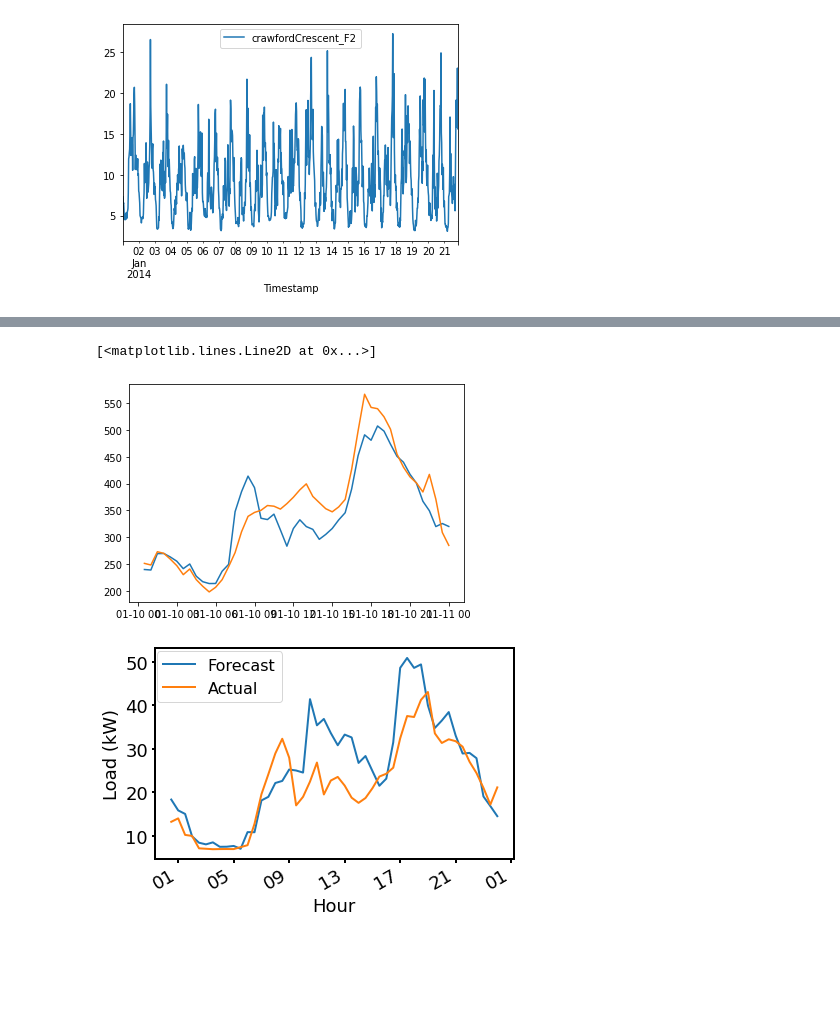
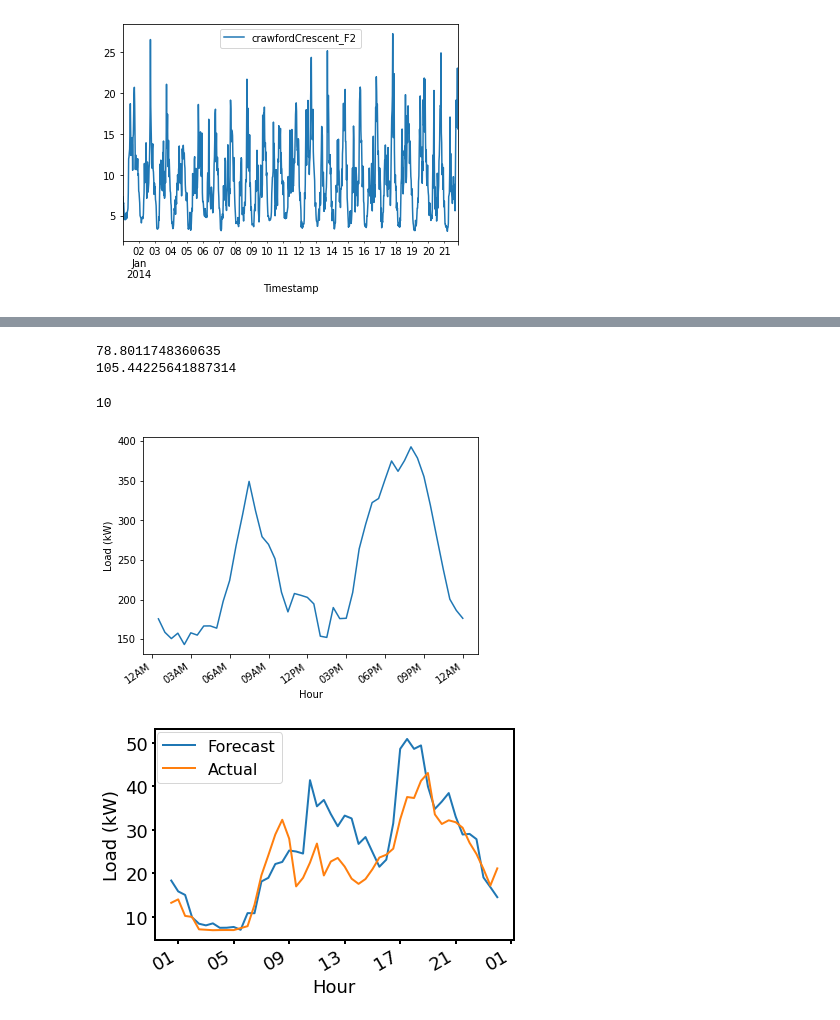
Before and after one commit to stait20/Code, a Jupyter notebook: Fife-data/FifeData.ipynb, the cells around one changed output, grey strips where cells are left out. Cells and saved outputs as stored; diff of their text form; code cells hidden in the pictures; blank space fills up the shorter version.

Commit message:
graphing

```diff
--- a/Fife-data/FifeData.ipynb
+++ b/Fife-data/FifeData.ipynb
@@ -24,3 +44,17 @@ df.iloc[0:1000].plot(x="Timestamp", y="crawfordCrescent_F2")
 df["load_total"] = df.iloc[:, :22].sum(axis=1)
 # Persistance forcast, shift total by a week (48 * 7 = 336)
 df["pers_forecast"] = df["load_total"].shift(336, axis=0)
+# %%
+times = df['Timestamp']
+DoW = []
+HoD = []
+MoY = []
+
+for x in times:
+    DoW.append(x.weekday())
+    HoD.append(x.hour)
+    MoY.append(x.month)
+
+df['DoW'] = DoW
+df['HoD'] = HoD
+df['MoY'] = MoY
@@ -26,0 +72,14 @@ df["pers_forecast"] = df["load_total"].shift(336, axis=0)
+# %%
+months = ["January", "February", "March", "April", "May", "June", "July", "August", "September", "October", "November", "December"]
+
+fig, ax = plt.subplots()
+ax.bar(months,allMonthsMean)
+
+for label in ax.get_xticklabels(which='major'):
+    label.set(rotation=45, horizontalalignment='right')
+
+ax.set_ylabel("Average Load (kW)")
+ax.set_xlabel("Months")
+
+plt.tight_layout()
+plt.savefig("average_months_load.svg", format='svg', dpi=1500, bbox_inches="tight")
@@ -27,12 +88,52 @@ df["pers_forecast"] = df["load_total"].shift(336, axis=0)
+# %%
+# for i in range(1,13):
+#     month = []
+#     for j in df.index:
+#         if df["MoY"][j] == i:
+#             month.append(df["load_total"][j])
+#     allMonthsMean.append(np.mean(month))
+
+peakHours = []
+nonPeakHours =[]
+
+for i in df.index:
+    if df["Timestamp"][i].hour >= 4 and df["Timestamp"][i].hour <= 18:
+        peakHours.append(df["crawfordCrescent_F3"][i])
+    else:
+        nonPeakHours.append(df["crawfordCrescent_F3"][i])
+
+peakHours = np.asarray(peakHours)
+nonPeakHours = np.asarray(nonPeakHours)
+
+print(np.var(peakHours))
+print(np.var(nonPeakHours))
+# %% [output]
+78.8011748360635
+105.44225641887314
+# %%
+df["Timestamp"][19].hour
+# %% [output]
+10
 # %%
 l = 336+(48*2)   # Begnning of graphed data, one week in
 h = 336+(48*3)  # Last value of graphed data
 
-plt.plot(df["Timestamp"].iloc[l:h], df["load_total"].iloc[l:h])
-plt.plot(df["Timestamp"].iloc[l:h], df["pers_forecast"].iloc[l:h])
+fig, ax = plt.subplots()
+ax.plot(df["Timestamp"].iloc[(48*d):48+(48*d)], df["load_total"].iloc[(48*d):48+(48*d)])
+#ax.plot(df["Timestamp"].iloc[l:h], df["pers_forecast"].iloc[l:h])
+for label in ax.get_xticklabels(which='major'):
+    label.set(rotation=35, horizontalalignment='right')
+
+myFmt = mdates.DateFormatter('%I%p')  #'%d %m %y %I %p'
+ax.xaxis.set_major_formatter(myFmt)
+
+ax.set_ylabel("Load (kW)")
+ax.set_xlabel("Hour")
+
+#plt.tight_layout()
+plt.savefig("example_load_allFeeders.svg", format='svg', dpi=1500, bbox_inches="tight")
 # %% [output]
-[<matplotlib.lines.Line2D at 0x...>]
-[figure, old version]
+[figure, new version]
 # %%
 df['crawford_pers_forecast'] = df['crawfordCrescent_F3'].shift(336, axis=0)
 
```
Also changed, not shown: parts of 9 cells of this notebook, 4 other files.
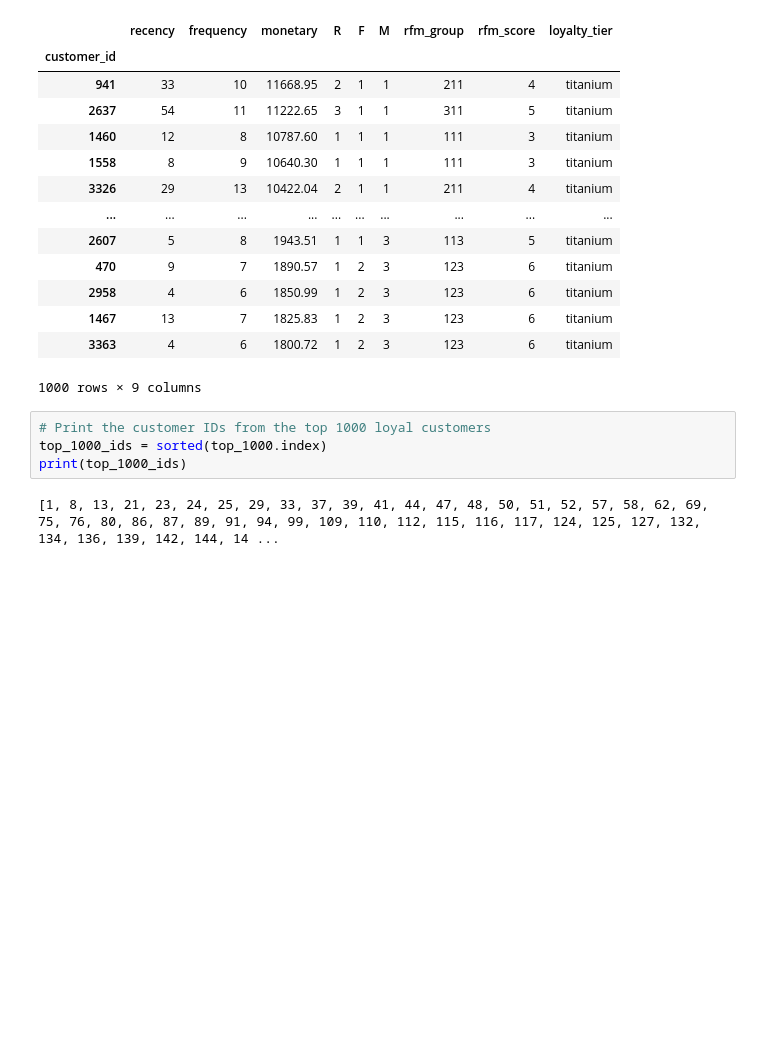
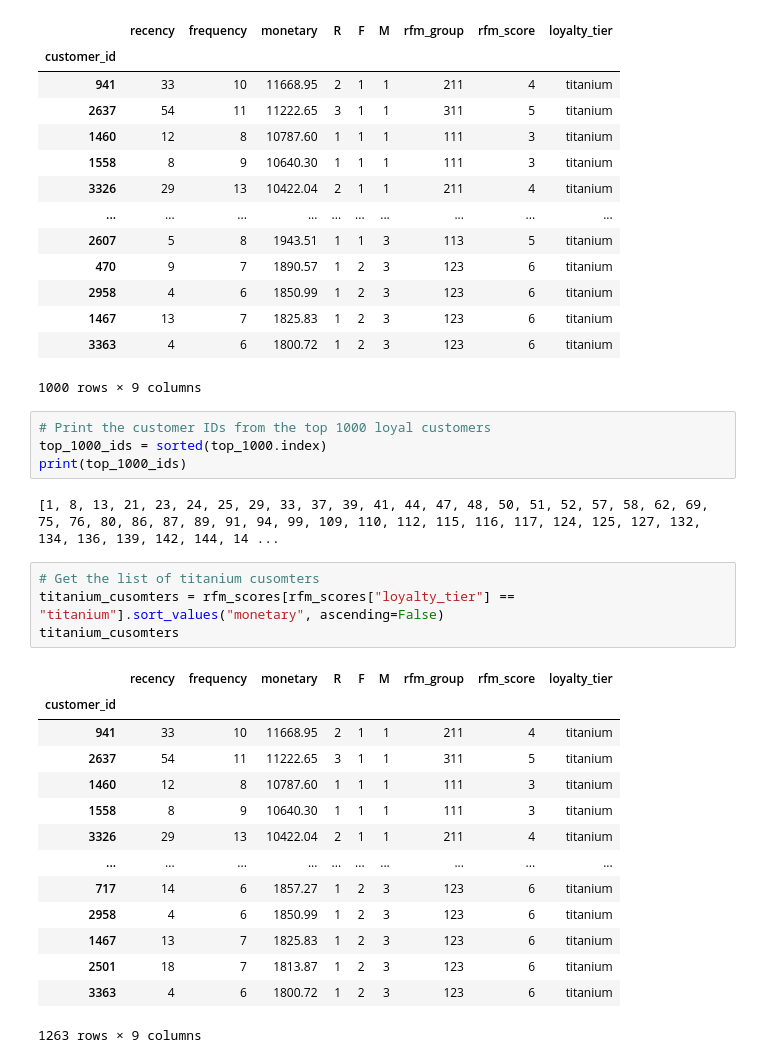
Before and after one commit to Navyhoang/KPMG_Virtual_Internship_Challenge, a Jupyter notebook: Results/KPMG_module_1_transaction.ipynb, the cells around one changed output. Saved outputs shown, nothing was run; the diff lists cells and outputs as text; blank space fills up the shorter version.

```diff
--- a/Results/KPMG_module_1_transaction.ipynb
+++ b/Results/KPMG_module_1_transaction.ipynb
@@ -684,3 +684,22 @@ top_1000_ids = sorted(top_1000.index)
 print(top_1000_ids)
 # %% [output]
 [1, 8, 13, 21, 23, 24, 25, 29, 33, 37, 39, 41, 44, 47, 48, 50, 51, 52, 57, 58, 62, 69, 75, 76, 80, 86, 87, 89, 91, 94, 99, 109, 110, 112, 115, 116, 117, 124, 125, 127, 132, 134, 136, 139, 142, 144, 14 ...
+# %%
+# Get the list of titanium cusomters
+titanium_cusomters = rfm_scores[rfm_scores["loyalty_tier"] == "titanium"].sort_values("monetary", ascending=False)
+titanium_cusomters
+# %% [output]
+|  | recency | frequency | monetary | R | F | M | rfm_group | rfm_score | loyalty_tier |
+| customer_id |  |  |  |  |  |  |  |  |  |
+| 941 | 33 | 10 | 11668.95 | 2 | 1 | 1 | 211 | 4 | titanium |
+| 2637 | 54 | 11 | 11222.65 | 3 | 1 | 1 | 311 | 5 | titanium |
+| 1460 | 12 | 8 | 10787.60 | 1 | 1 | 1 | 111 | 3 | titanium |
+| 1558 | 8 | 9 | 10640.30 | 1 | 1 | 1 | 111 | 3 | titanium |
+| 3326 | 29 | 13 | 10422.04 | 2 | 1 | 1 | 211 | 4 | titanium |
+| ... | ... | ... | ... | ... | ... | ... | ... | ... | ... |
+| 717 | 14 | 6 | 1857.27 | 1 | 2 | 3 | 123 | 6 | titanium |
+| 2958 | 4 | 6 | 1850.99 | 1 | 2 | 3 | 123 | 6 | titanium |
+| 1467 | 13 | 7 | 1825.83 | 1 | 2 | 3 | 123 | 6 | titanium |
+| 2501 | 18 | 7 | 1813.87 | 1 | 2 | 3 | 123 | 6 | titanium |
+| 3363 | 4 | 6 | 1800.72 | 1 | 2 | 3 | 123 | 6 | titanium |
+1263 rows × 9 columns
```
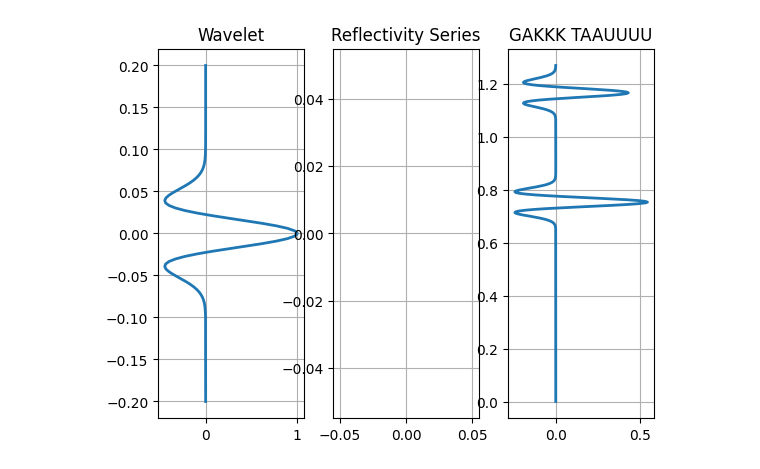
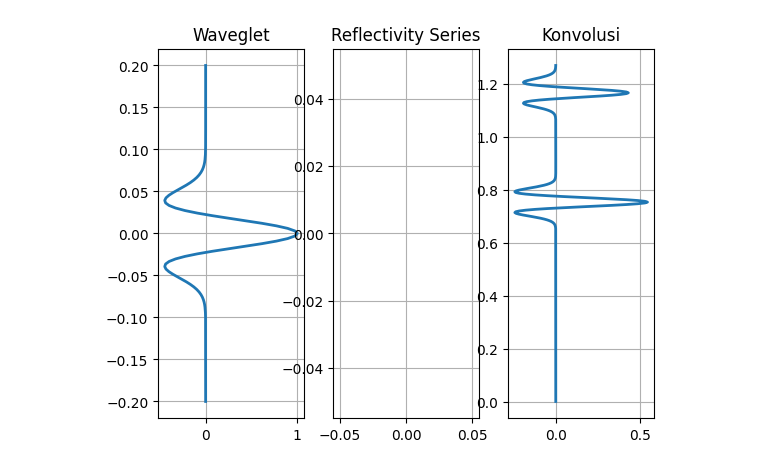
Before and after one commit to Geofisika-UGM/Developer-8, a Jupyter notebook: metkom8.ipynb, the cells around one changed output. Cells and saved outputs as stored; diff of their text form; code cells hidden in the pictures.

```diff
--- a/metkom8.ipynb
+++ b/metkom8.ipynb
@@ -61,33 +61,33 @@ wav = {'RICKER':wavelet}[wavtyp](wavf,twav)
 
 # create synthetic seismogram
 tseis = np.arange(0,np.max(t),dtwav) + np.min(twav)
 tr    = t[np.abs(rseries) > 0]
 rseriesconv = np.zeros(len(tseis))
 for i in range(len(tr)):
     index = np.abs(tseis - tr[i]).argmin()
     rseriesconv[index] = R[i]
 
 seis = np.convolve(wav,rseriesconv)
 tseis = np.min(twav)+dtwav*np.arange(len(seis))
 index = np.logical_and(tseis >= 0, tseis <= np.max(t))
 tseis = tseis[index]
 seis  = seis[index]
 
 plt.subplot(131)
 plt.plot(wav,twav,linewidth=2)
-plt.title('Wavelet')
+plt.title('Waveglet')
 plt.grid()
 
 plt.subplot(132)
 plt.plot()
 plt.title('Reflectivity Series')
 plt.grid()
 
 #Plotting Graph
 plt.subplot(133)
 plt.plot(seis,tseis,linewidth=2)
-plt.title("GAKKK TAAUUUU")
+plt.title("Konvolusi")
 plt.grid()
 plt.show()
 # %% [output]
-[figure, old version]
+[figure, new version]
```
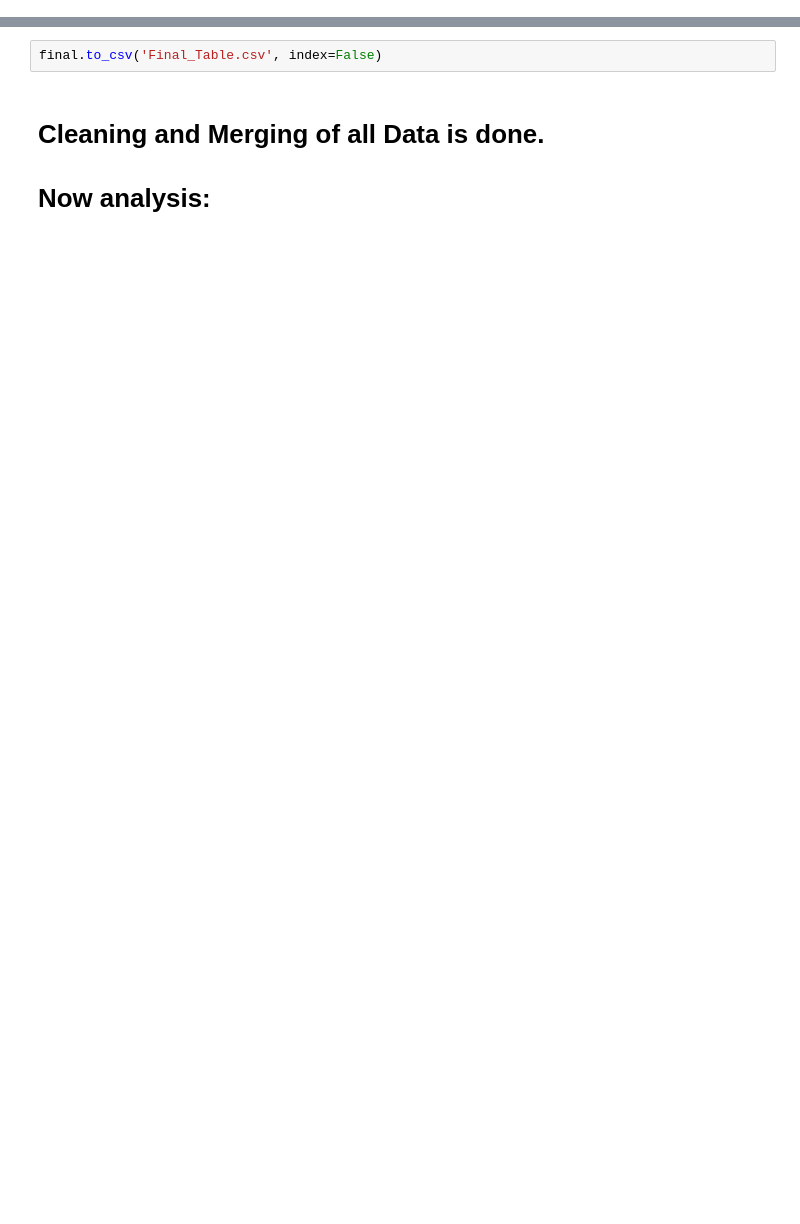
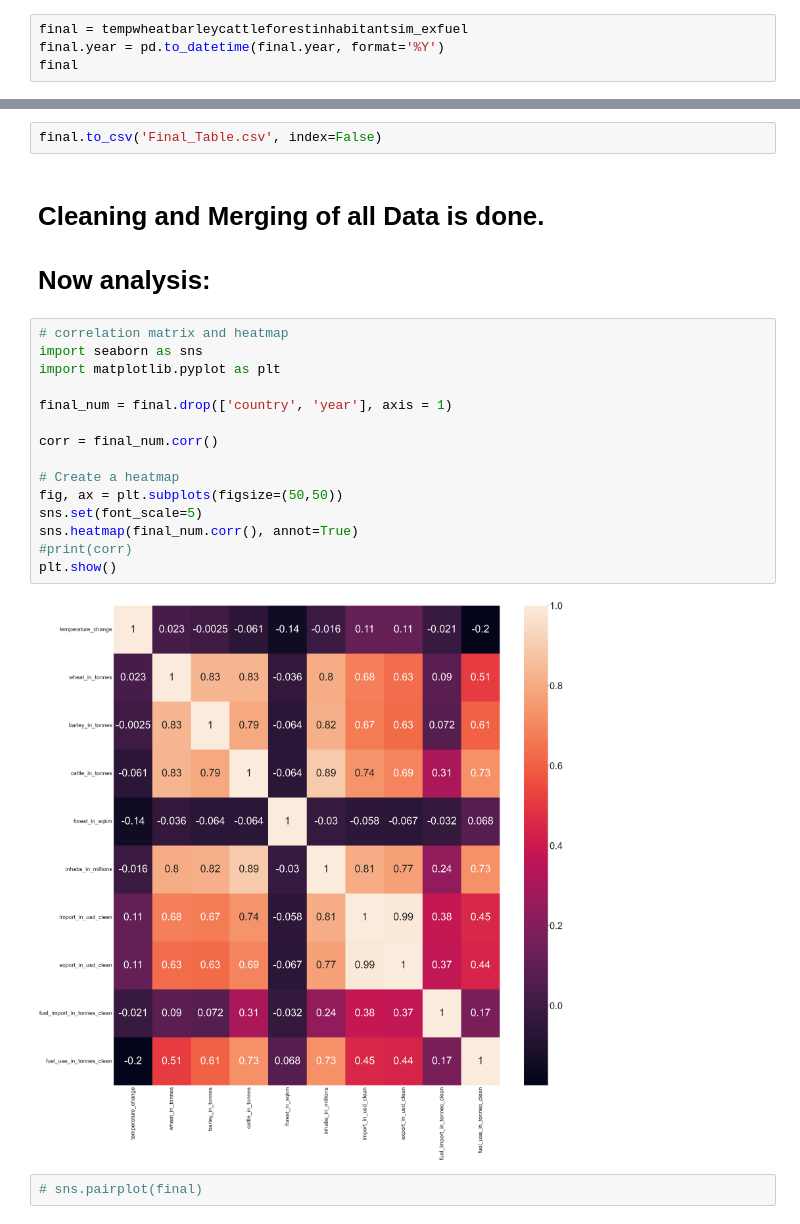
Before and after one commit to mmrachacz/Mid-IronHack-Project, a Jupyter notebook: New_Version_Temp_Change_and_other.ipynb, the cells around one changed output, grey strips where cells are left out. Cells and saved outputs as stored; diff of their text form; blank space fills up the shorter version.

```diff
--- a/New_Version_Temp_Change_and_other.ipynb
+++ b/New_Version_Temp_Change_and_other.ipynb
@@ -1466,0 +1450,4 @@ final
+# %%
+final = tempwheatbarleycattleforestinhabitantsim_exfuel
+final.year = pd.to_datetime(final.year, format='%Y')
+final
@@ -1469,3 +1470,22 @@ final.to_csv('Final_Table.csv', index=False)
 # %% [markdown]
 # Cleaning and Merging of all Data is done.
 # Now analysis:
+# %%
+# correlation matrix and heatmap
+import seaborn as sns
+import matplotlib.pyplot as plt
+
+final_num = final.drop(['country', 'year'], axis = 1)
+
+corr = final_num.corr()
+
+# Create a heatmap
+fig, ax = plt.subplots(figsize=(50,50))
+sns.set(font_scale=5)
+sns.heatmap(final_num.corr(), annot=True)
+#print(corr)
+plt.show()
+# %% [output]
+[figure, added]
+# %%
+# sns.pairplot(final)
```
Also changed, not shown: parts of 17 cells of this notebook.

What to produce:
Copy all lines from the material that hold "year".

Task answer:
+final.year = pd.to_datetime(final.year, format='%Y')
+final_num = final.drop(['country', 'year'], axis = 1)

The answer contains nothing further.